*** Opening of Records shown ***

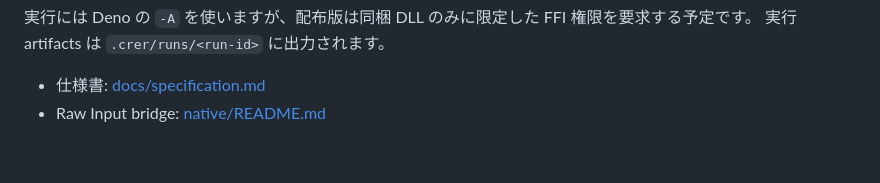
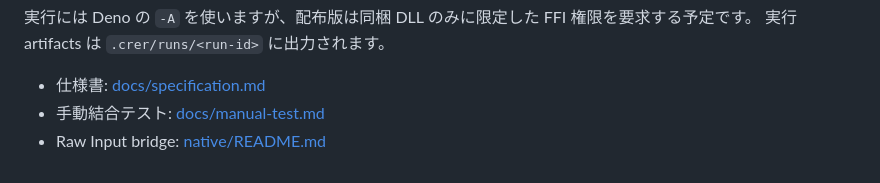
Before and after one commit to lodecoder/crer, a Markdown page: README.md, the part around the change. GitHub-like rendering.

Commit message:
docs: add manual integration test guide

```diff
--- a/README.md
+++ b/README.md
@@ -84,4 +84,5 @@ sidecar が作成され、`normalize` はこれを使って CSS 座標へ自動
 実行 artifacts は `.crer/runs/<run-id>` に出力されます。
 
 - 仕様書: [docs/specification.md](docs/specification.md)
+- 手動結合テスト: [docs/manual-test.md](docs/manual-test.md)
 - Raw Input bridge: [native/README.md](native/README.md)
```
Also changed, not shown: docs/manual-test.md (added, +75 -0 lines).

*** Close of Records shown ***

▸ **What you need to do**:
Word for word, restate the whole listing and drop the images.

▸ **Output**:
Before and after one commit to lodecoder/crer, a Markdown page: README.md, the part around the change. GitHub-like rendering.

Commit message:
docs: add manual integration test guide

```diff
--- a/README.md
+++ b/README.md
@@ -84,4 +84,5 @@ sidecar が作成され、`normalize` はこれを使って CSS 座標へ自動
 実行 artifacts は `.crer/runs/<run-id>` に出力されます。
 
 - 仕様書: [docs/specification.md](docs/specification.md)
+- 手動結合テスト: [docs/manual-test.md](docs/manual-test.md)
 - Raw Input bridge: [native/README.md](native/README.md)
```
Also changed, not shown: docs/manual-test.md (added, +75 -0 lines).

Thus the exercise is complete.